::: Provided records
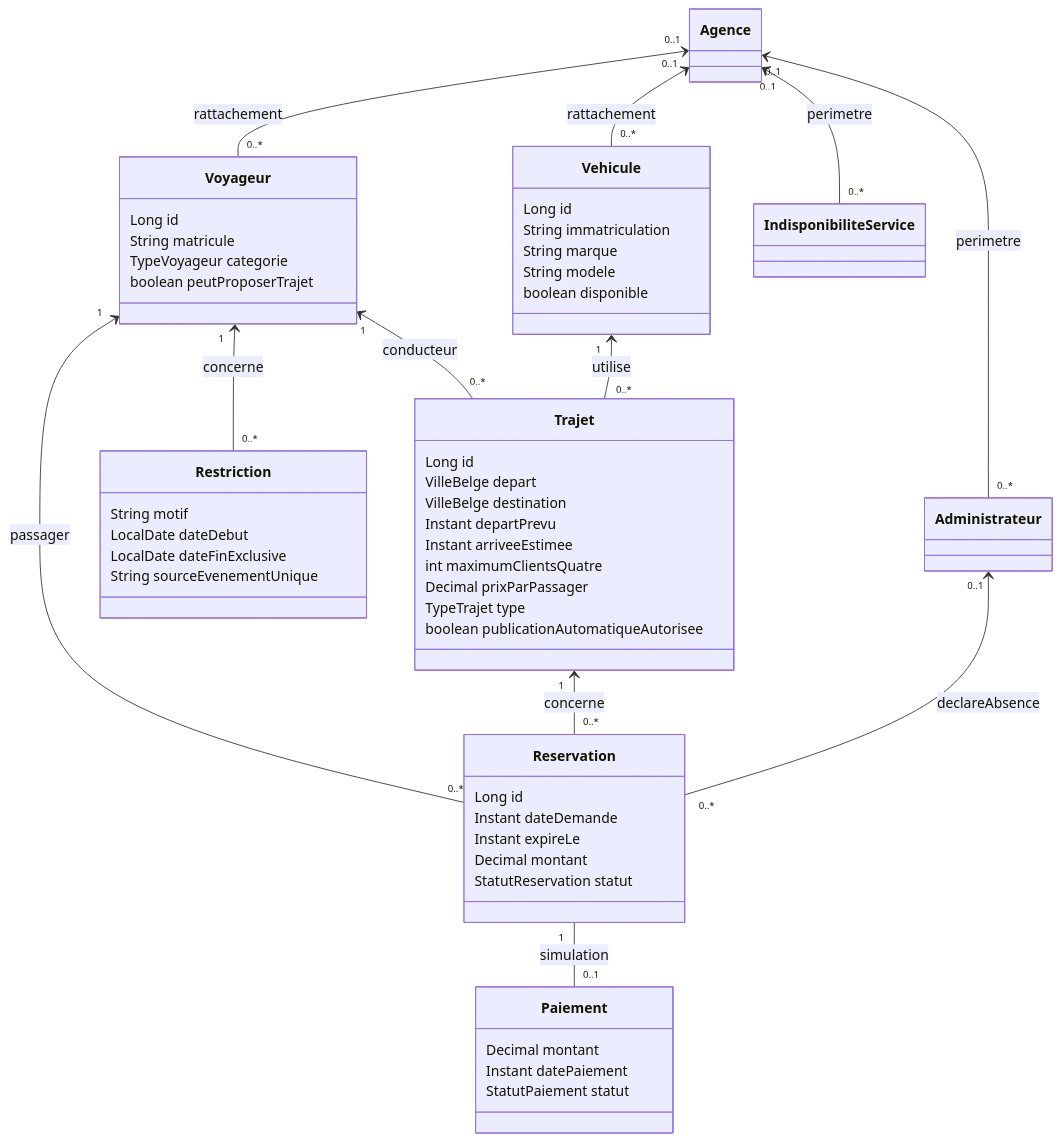
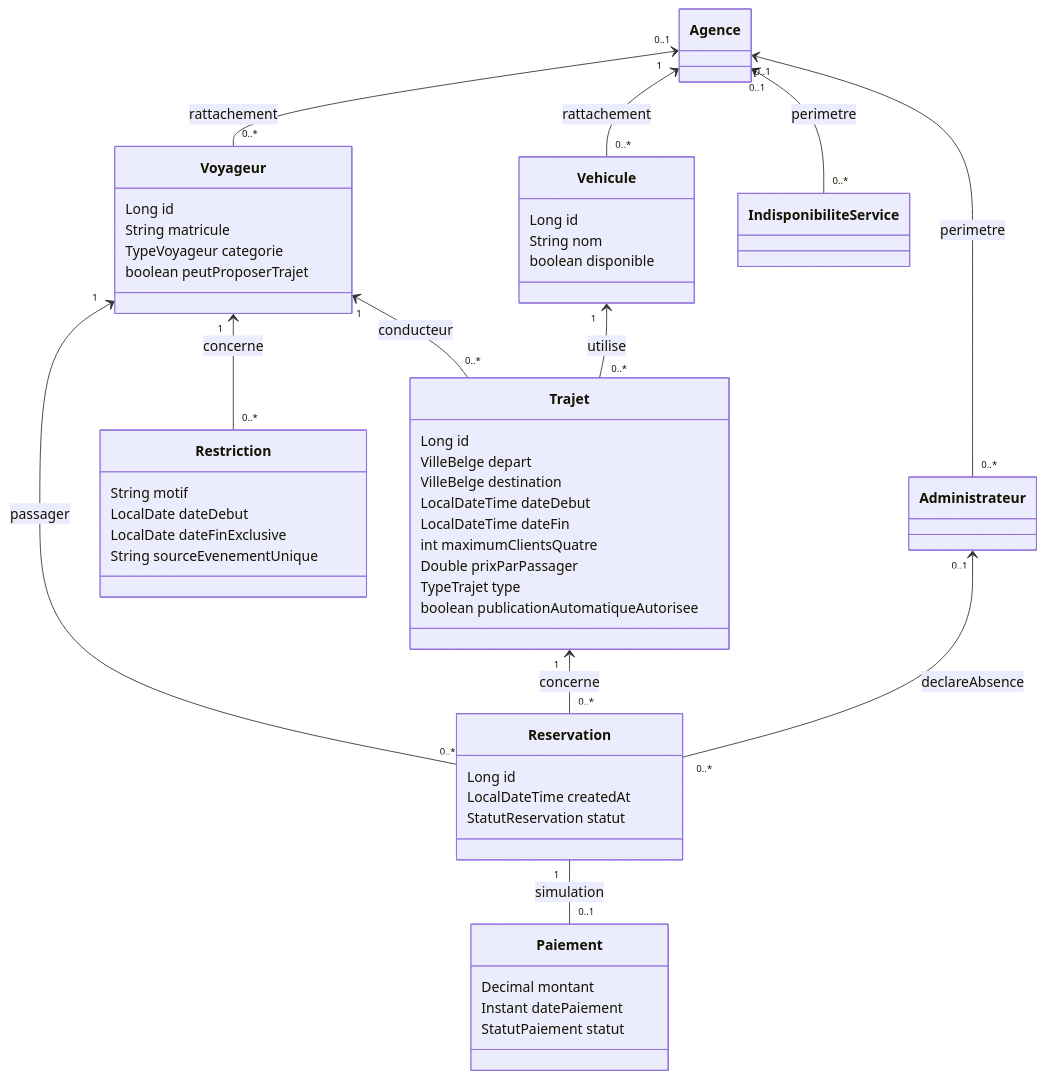
Before and after one commit to Zoom225/GestionTransport-Multiple: the first of 2 diagrams in docs/covoiturage/modele-donnees.md, drawn with Mermaid. The commit also changed other lines of this file and 2 other files, not shown here.

Commit message:
docs(issue-3): documenter schema cible preuves et incident DevTools

````diff
--- a/docs/covoiturage/modele-donnees.md
+++ b/docs/covoiturage/modele-donnees.md
@@ -9,56 +10,52 @@
 ```mermaid
 classDiagram
     class Voyageur {
         Long id
         String matricule
         TypeVoyageur categorie
         boolean peutProposerTrajet
     }
     class Vehicule {
         Long id
-        String immatriculation
-        String marque
-        String modele
+        String nom
         boolean disponible
     }
     class Trajet {
         Long id
         VilleBelge depart
         VilleBelge destination
-        Instant departPrevu
-        Instant arriveeEstimee
+        LocalDateTime dateDebut
+        LocalDateTime dateFin
         int maximumClientsQuatre
-        Decimal prixParPassager
+        Double prixParPassager
         TypeTrajet type
         boolean publicationAutomatiqueAutorisee
     }
     class Reservation {
         Long id
-        Instant dateDemande
-        Instant expireLe
-        Decimal montant
+        LocalDateTime createdAt
         StatutReservation statut
     }
     class Paiement {
         Decimal montant
         Instant datePaiement
         StatutPaiement statut
     }
     class Restriction {
         String motif
         LocalDate dateDebut
         LocalDate dateFinExclusive
         String sourceEvenementUnique
     }
     Agence "0..1" <-- "0..*" Voyageur : rattachement
-    Agence "0..1" <-- "0..*" Vehicule : rattachement
+    Agence "1" <-- "0..*" Vehicule : rattachement
     Agence "0..1" <-- "0..*" Administrateur : perimetre
     Voyageur "1" <-- "0..*" Trajet : conducteur
     Vehicule "1" <-- "0..*" Trajet : utilise
     Voyageur "1" <-- "0..*" Reservation : passager
     Trajet "1" <-- "0..*" Reservation : concerne
     Reservation "1" -- "0..1" Paiement : simulation
     Voyageur "1" <-- "0..*" Restriction : concerne
     Administrateur "0..1" <-- "0..*" Reservation : declareAbsence
     Agence "0..1" <-- "0..*" IndisponibiliteService : perimetre
 ```
````
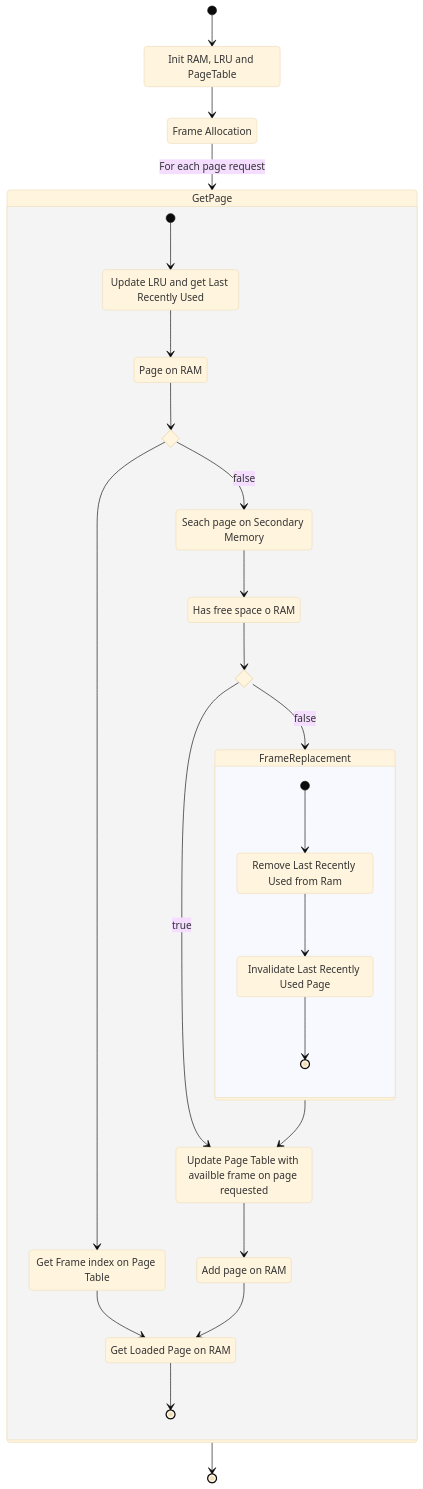
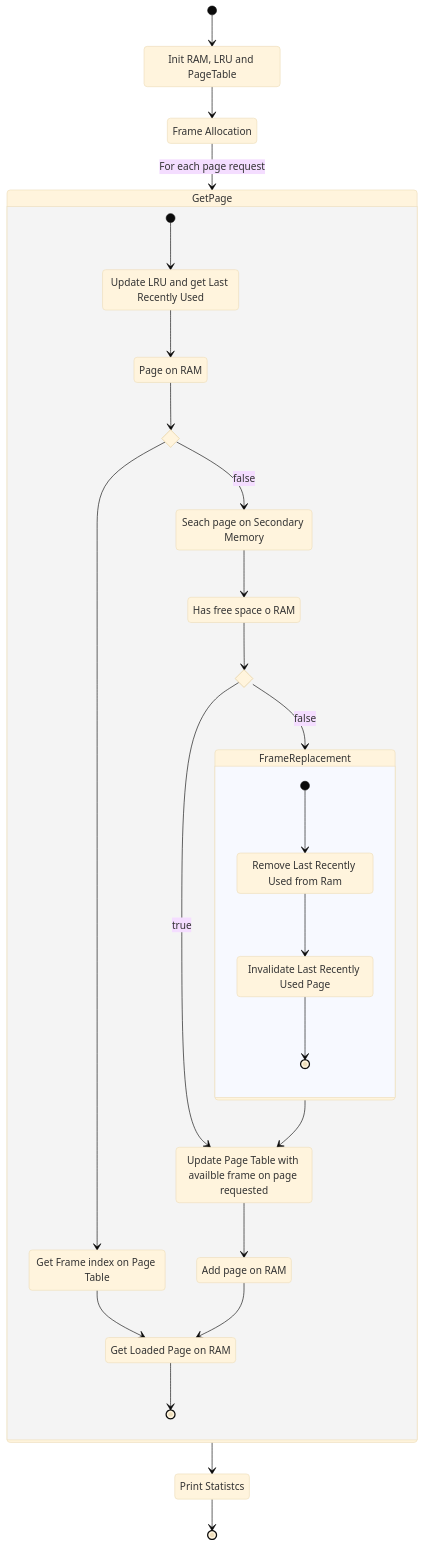
Before and after one commit to Lucasgm22/MyVirtualMemoryManager: the ninth of 9 diagrams in README.md, drawn with Mermaid (base theme).

````diff
--- a/README.md
+++ b/README.md
@@ -167,43 +167,46 @@
 ```mermaid
 stateDiagram-v2
     irlp: Init RAM, LRU and PageTable
     fa: Frame Allocation
     pon: Page on RAM
     ulrgtlru: Update LRU and get Last Recently Used
     sposm: Seach page on Secondary Memory
     hfsor: Has free space o RAM
     rlrufr: Remove Last Recently Used from Ram
     ilrup: Invalidate Last Recently Used Page
     afor: Add page on RAM
     upt: Update Page Table with availble frame on page requested
     gfopt: Get Frame index on Page Table
     glpor: Get Loaded Page on RAM
+    ps: Print Statistcs
     state if_state <<choice>>
     state if_state2 <<choice>>
     [*] --> irlp
     irlp --> fa
     fa --> GetPage: For each page request
     state GetPage {
         [*] --> ulrgtlru
         ulrgtlru --> pon
         pon --> if_state
         if_state --> gfopt
         gfopt --> glpor
         if_state --> sposm: false
         sposm --> hfsor
         hfsor --> if_state2
         if_state2 --> upt: true
         afor --> glpor
         if_state2 --> FrameReplacement: false
         state FrameReplacement {
             [*] --> rlrufr
             rlrufr --> ilrup
             ilrup --> [*]
         }
         FrameReplacement --> upt
         upt --> afor
         glpor -->[*]
     }
 
-    GetPage --> [*]
+    GetPage --> ps
+    ps --> [*]
+
 ```
````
::::::
■ What the task asks
Every line of the records must come back unchanged, except that pictures are dropped.

■ Problem solution
Before and after one commit to Zoom225/GestionTransport-Multiple: the first of 2 diagrams in docs/covoiturage/modele-donnees.md, drawn with Mermaid. The commit also changed other lines of this file and 2 other files, not shown here.

Commit message:
docs(issue-3): documenter schema cible preuves et incident DevTools

````diff
--- a/docs/covoiturage/modele-donnees.md
+++ b/docs/covoiturage/modele-donnees.md
@@ -9,56 +10,52 @@
 ```mermaid
 classDiagram
     class Voyageur {
         Long id
         String matricule
         TypeVoyageur categorie
         boolean peutProposerTrajet
     }
     class Vehicule {
         Long id
-        String immatriculation
-        String marque
-        String modele
+        String nom
         boolean disponible
     }
     class Trajet {
         Long id
         VilleBelge depart
         VilleBelge destination
-        Instant departPrevu
-        Instant arriveeEstimee
+        LocalDateTime dateDebut
+        LocalDateTime dateFin
         int maximumClientsQuatre
-        Decimal prixParPassager
+        Double prixParPassager
         TypeTrajet type
         boolean publicationAutomatiqueAutorisee
     }
     class Reservation {
         Long id
-        Instant dateDemande
-        Instant expireLe
-        Decimal montant
+        LocalDateTime createdAt
         StatutReservation statut
     }
     class Paiement {
         Decimal montant
         Instant datePaiement
         StatutPaiement statut
     }
     class Restriction {
         String motif
         LocalDate dateDebut
         LocalDate dateFinExclusive
         String sourceEvenementUnique
     }
     Agence "0..1" <-- "0..*" Voyageur : rattachement
-    Agence "0..1" <-- "0..*" Vehicule : rattachement
+    Agence "1" <-- "0..*" Vehicule : rattachement
     Agence "0..1" <-- "0..*" Administrateur : perimetre
     Voyageur "1" <-- "0..*" Trajet : conducteur
     Vehicule "1" <-- "0..*" Trajet : utilise
     Voyageur "1" <-- "0..*" Reservation : passager
     Trajet "1" <-- "0..*" Reservation : concerne
     Reservation "1" -- "0..1" Paiement : simulation
     Voyageur "1" <-- "0..*" Restriction : concerne
     Administrateur "0..1" <-- "0..*" Reservation : declareAbsence
     Agence "0..1" <-- "0..*" IndisponibiliteService : perimetre
 ```
````
Before and after one commit to Lucasgm22/MyVirtualMemoryManager: the ninth of 9 diagrams in README.md, drawn with Mermaid (base theme).

````diff
--- a/README.md
+++ b/README.md
@@ -167,43 +167,46 @@
 ```mermaid
 stateDiagram-v2
     irlp: Init RAM, LRU and PageTable
     fa: Frame Allocation
     pon: Page on RAM
     ulrgtlru: Update LRU and get Last Recently Used
     sposm: Seach page on Secondary Memory
     hfsor: Has free space o RAM
     rlrufr: Remove Last Recently Used from Ram
     ilrup: Invalidate Last Recently Used Page
     afor: Add page on RAM
     upt: Update Page Table with availble frame on page requested
     gfopt: Get Frame index on Page Table
     glpor: Get Loaded Page on RAM
+    ps: Print Statistcs
     state if_state <<choice>>
     state if_state2 <<choice>>
     [*] --> irlp
     irlp --> fa
     fa --> GetPage: For each page request
     state GetPage {
         [*] --> ulrgtlru
         ulrgtlru --> pon
         pon --> if_state
         if_state --> gfopt
         gfopt --> glpor
         if_state --> sposm: false
         sposm --> hfsor
         hfsor --> if_state2
         if_state2 --> upt: true
         afor --> glpor
         if_state2 --> FrameReplacement: false
         state FrameReplacement {
             [*] --> rlrufr
             rlrufr --> ilrup
             ilrup --> [*]
         }
         FrameReplacement --> upt
         upt --> afor
         glpor -->[*]
     }
 
-    GetPage --> [*]
+    GetPage --> ps
+    ps --> [*]
+
 ```
````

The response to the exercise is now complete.